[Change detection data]
"""

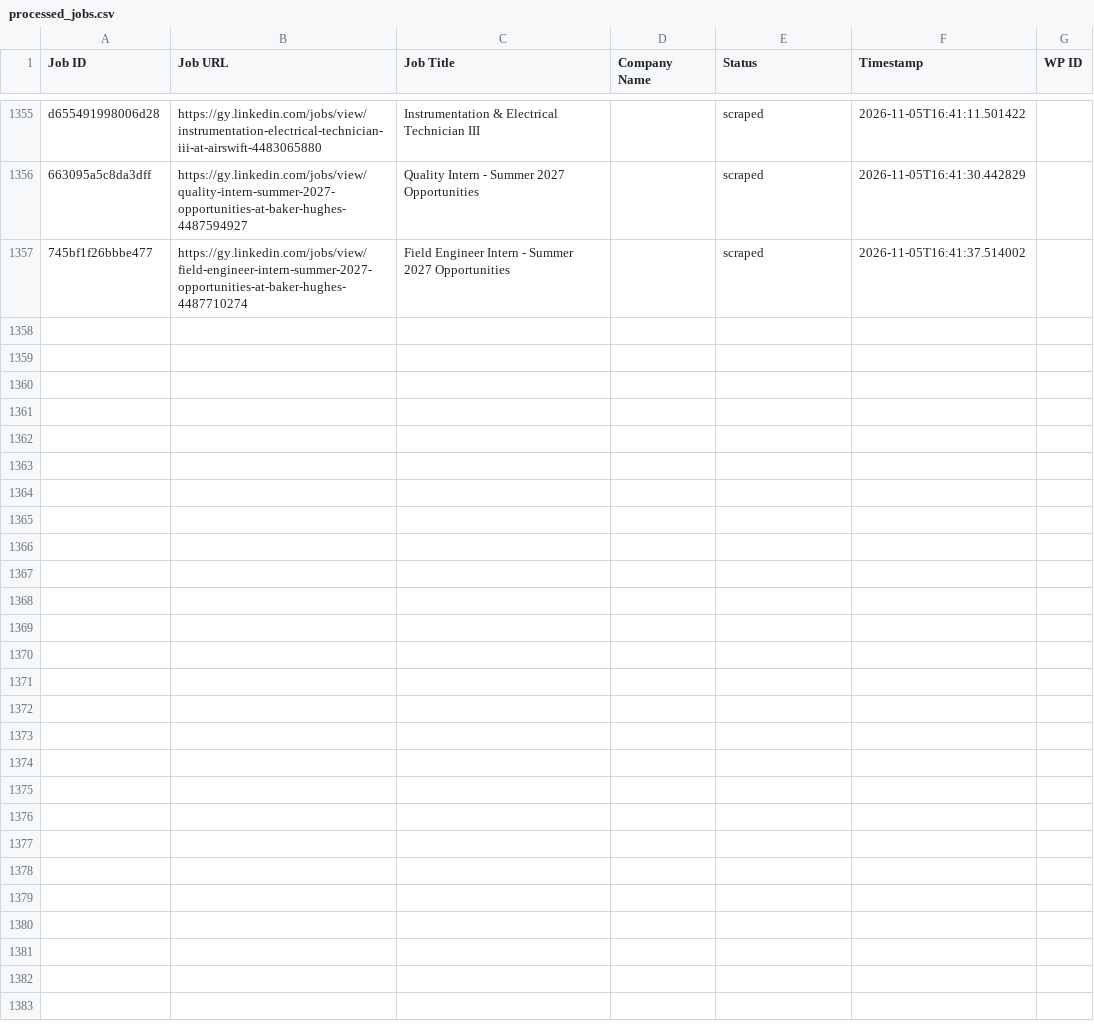
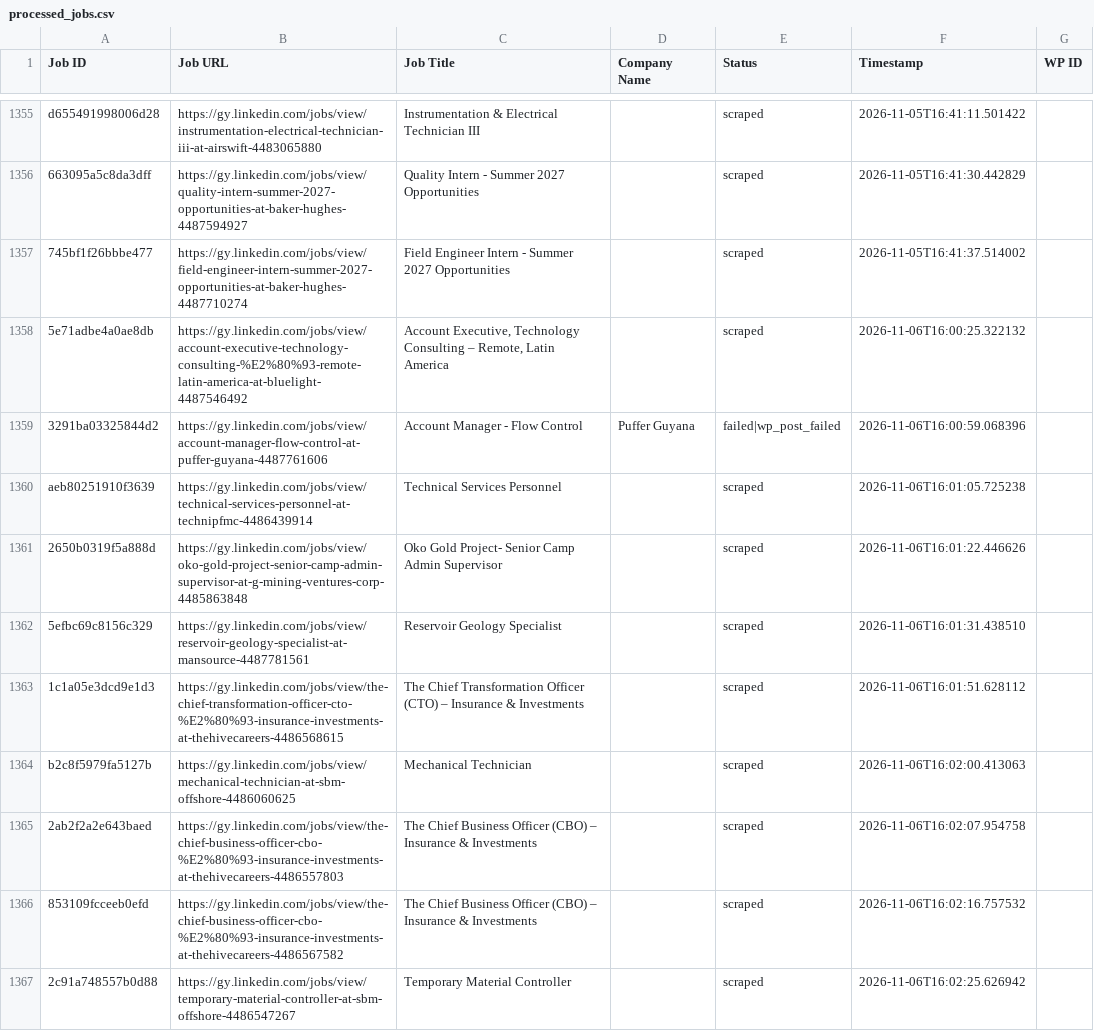
Before and after one commit to mimusdesign/gy, a CSV file: processed_jobs.csv, drawn as a sheet; only a part is shown, gaps mark what is left out.

```diff
--- a/processed_jobs.csv
+++ b/processed_jobs.csv
@@ -1363 +1363,11 @@ d655491998006d28,https://gy.linkedin.com/jobs/view/instrumentation-electrical-te
 745bf1f26bbbe477,https://gy.linkedin.com/jobs/view/field-engineer-intern-summer-2027-opportunities-at-baker-hughes-4487710274,Field Engineer Intern - Summer 2027 Opportunities,,scraped,2026-11-05T16:41:37.514002,
+5e71adbe4a0ae8db,https://gy.linkedin.com/jobs/view/account-executive-technology-consulting-%E2%80%93-remote-latin-america-at-bluelight-4487546492,"Account Executive, Technology Consulting – Remote, Latin America",,scraped,2026-11-06T16:00:25.322132,
+3291ba03325844d2,https://gy.linkedin.com/jobs/view/account-manager-flow-control-at-puffer-guyana-4487761606,Account Manager - Flow Control,Puffer Guyana,failed|wp_post_failed,2026-11-06T16:00:59.068396,
+aeb80251910f3639,https://gy.linkedin.com/jobs/view/technical-services-personnel-at-technipfmc-4486439914,Technical Services Personnel,,scraped,2026-11-06T16:01:05.725238,
+2650b0319f5a888d,https://gy.linkedin.com/jobs/view/oko-gold-project-senior-camp-admin-supervisor-at-g-mining-ventures-corp-4485863848,Oko Gold Project- Senior Camp Admin Supervisor,,scraped,2026-11-06T16:01:22.446626,
+5efbc69c8156c329,https://gy.linkedin.com/jobs/view/reservoir-geology-specialist-at-mansource-4487781561,Reservoir Geology Specialist,,scraped,2026-11-06T16:01:31.438510,
+1c1a05e3dcd9e1d3,https://gy.linkedin.com/jobs/view/the-chief-transformation-officer-cto-%E2%80%93-insurance-investments-at-thehivecareers-4486568615,The Chief Transformation Officer (CTO) – Insurance & Investments,,scraped,2026-11-06T16:01:51.628112,
+b2c8f5979fa5127b,https://gy.linkedin.com/jobs/view/mechanical-technician-at-sbm-offshore-4486060625,Mechanical Technician,,scraped,2026-11-06T16:02:00.413063,
+2ab2f2a2e643baed,https://gy.linkedin.com/jobs/view/the-chief-business-officer-cbo-%E2%80%93-insurance-investments-at-thehivecareers-4486557803,The Chief Business Officer (CBO) – Insurance & Investments,,scraped,2026-11-06T16:02:07.954758,
+853109fcceeb0efd,https://gy.linkedin.com/jobs/view/the-chief-business-officer-cbo-%E2%80%93-insurance-investments-at-thehivecareers-4486567582,The Chief Business Officer (CBO) – Insurance & Investments,,scraped,2026-11-06T16:02:16.757532,
+2c91a748557b0d88,https://gy.linkedin.com/jobs/view/temporary-material-controller-at-sbm-offshore-4486547267,Temporary Material Controller,,scraped,2026-11-06T16:02:25.626942,
```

"""

Where the string "offshore" appears in a line of the entries above, return that line.

[Completed task]
+b2c8f5979fa5127b,https://gy.linkedin.com/jobs/view/mechanical-technician-at-sbm-offshore-4486060625,Mechanical Technician,,scraped,2026-11-06T16:02:00.413063,
+2c91a748557b0d88,https://gy.linkedin.com/jobs/view/temporary-material-controller-at-sbm-offshore-4486547267,Temporary Material Controller,,scraped,2026-11-06T16:02:25.626942,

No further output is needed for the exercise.